## Exercise description
The answer should be each line of the records that contains the word "ideas"; please copy them all.

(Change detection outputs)
※

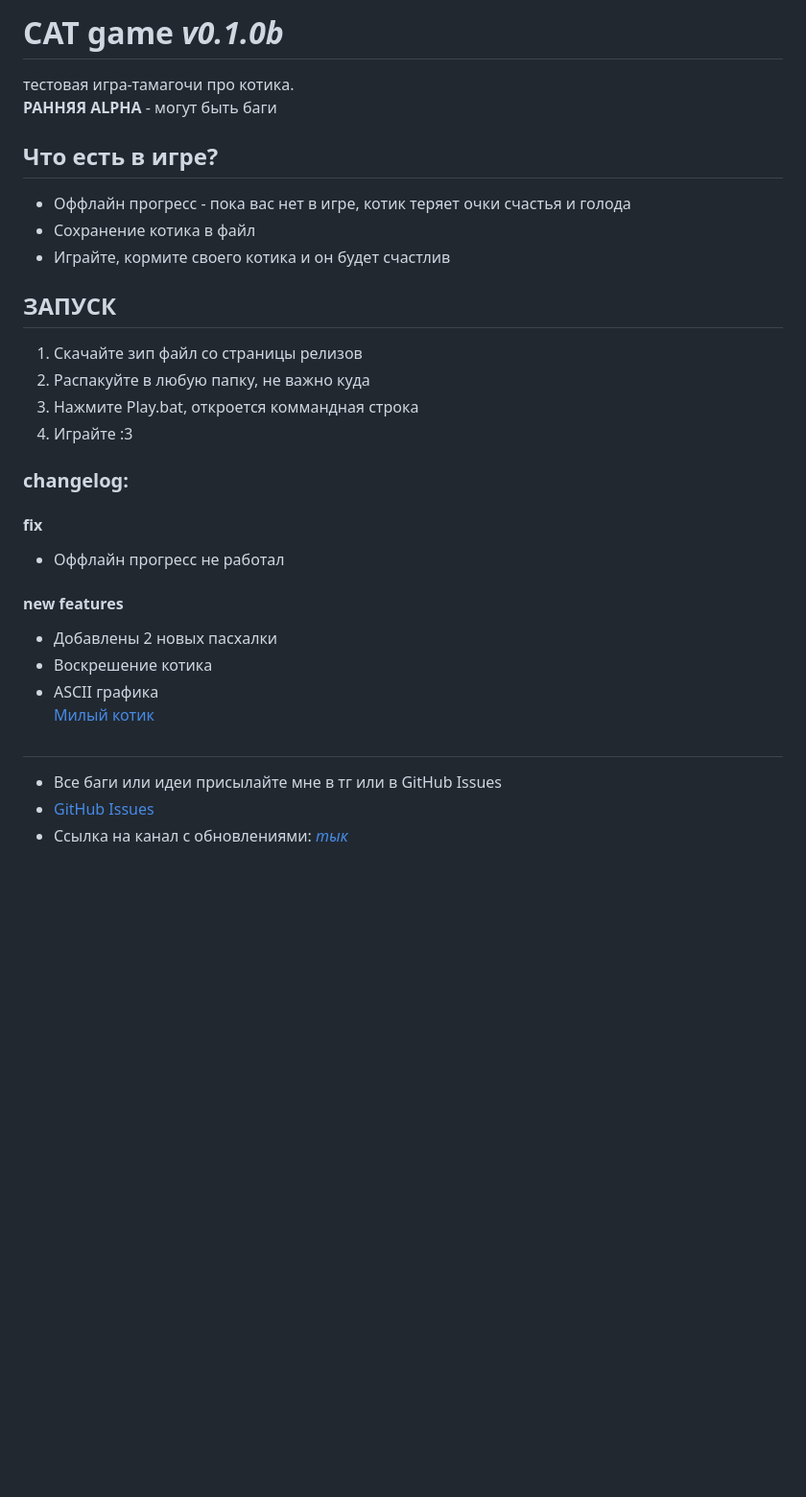
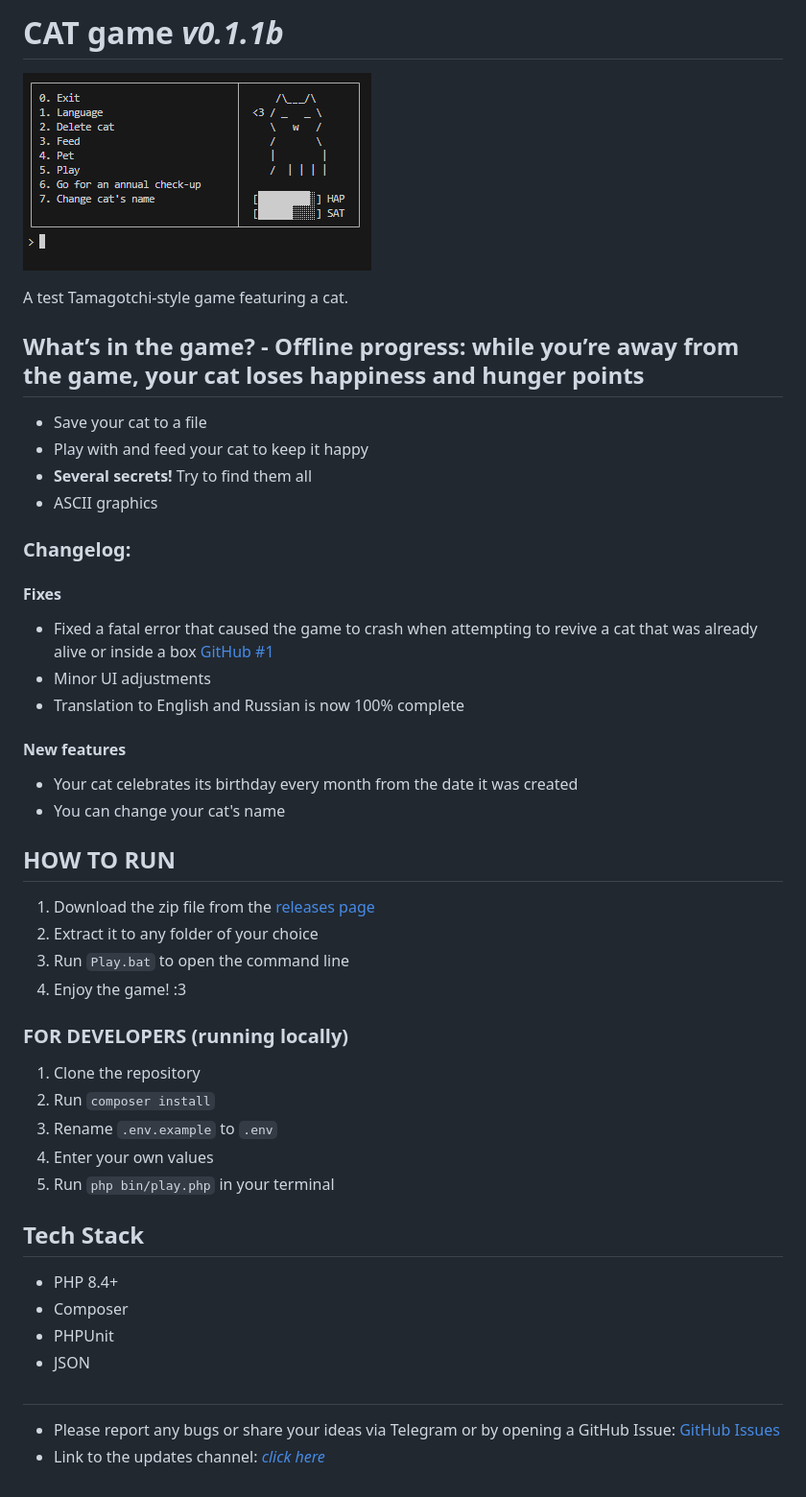
Before and after one commit to CHELOBARYK/phpstudy, a Markdown page: README.md, the part around the change. Shown at 96% size. Rendered like a GitHub page; pictures changed too: screenshots/happy_cat.png; blank space fills up the shorter version.

Commit message:
update: readme, ideas.md, separated eng and rus ver of readme

```diff
--- a/README.md
+++ b/README.md
@@ -1,28 +1,42 @@
-# CAT game *v0.1.0b*
-тестовая игра-тамагочи про котика.
-**РАННЯЯ ALPHA** - могут быть баги
+# CAT game *v0.1.1b*
+![Cute cat](screenshots/happy_cat.png)
 
-## Что есть в игре?
-- Оффлайн прогресс - пока вас нет в игре, котик теряет очки счастья и голода
-- Сохранение котика в файл
-- Играйте, кормите своего котика и он будет счастлив
+A test Tamagotchi-style game featuring a cat.
 
-## ЗАПУСК
-1. Скачайте зип файл со страницы релизов
-1. Распакуйте в любую папку, не важно куда
-1. Нажмите Play.bat, откроется коммандная строка
-1. Играйте :3
+## What’s in the game? - Offline progress: while you’re away from the game, your cat loses happiness and hunger points
+- Save your cat to a file
+- Play with and feed your cat to keep it happy
+- **Several secrets!** Try to find them all
+- ASCII graphics
 
-### changelog:
-#### fix
-- Оффлайн прогресс не работал
-#### new features
-- Добавлены 2 новых пасхалки
-- Воскрешение котика
-- ASCII графика
-[Милый котик](screenshots/happy_cat.png)
+### Changelog:
+#### Fixes
+- Fixed a fatal error that caused the game to crash when attempting to revive a cat that was already alive or inside a box [GitHub #1](https://github.com/CHELOBARYK/phpstudy/issues/1)
+- Minor UI adjustments
+- Translation to English and Russian is now 100% complete
+#### New features
+- Your cat celebrates its birthday every month from the date it was created
+- You can change your cat's name
+
+## HOW TO RUN
+1. Download the zip file from the [releases page](https://github.com/CHELOBARYK/phpstudy/releases/latest)
+2. Extract it to any folder of your choice
+3. Run `Play.bat` to open the command line
+4. Enjoy the game! :3
+
+### FOR DEVELOPERS (running locally)
+1. Clone the repository
+2. Run `composer install`
+3. Rename `.env.example` to `.env`
+4. Enter your own values
+5. Run `php bin/play.php` in your terminal
+
+## Tech Stack
+- PHP 8.4+
+- Composer
+- PHPUnit
+- JSON
 
 #
-- Все баги или идеи присылайте мне в тг или в GitHub Issues
-- [GitHub Issues](https://github.com/CHELOBARYK/phpstudy/issues*)
-- Ссылка на канал с обновлениями: [*тык*](https://t.me/catGame_updates)
+- Please report any bugs or share your ideas via Telegram or by opening a GitHub Issue: [GitHub Issues](https://github.com/CHELOBARYK/phpstudy/issues)
+- Link to the updates channel: [*click here*](https://t.me/catGame_updates)
```
Also changed, not shown: README_RU.md (added, +45 -0 lines), ideas.md (+10 -28 lines), screenshots/box_cat.png (deleted).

※

## Your response
update: readme, ideas.md, separated eng and rus ver of readme
+- Please report any bugs or share your ideas via Telegram or by opening a GitHub Issue: [GitHub Issues](https://github.com/CHELOBARYK/phpstudy/issues)
Also changed, not shown: README_RU.md (added, +45 -0 lines), ideas.md (+10 -28 lines), screenshots/box_cat.png (deleted).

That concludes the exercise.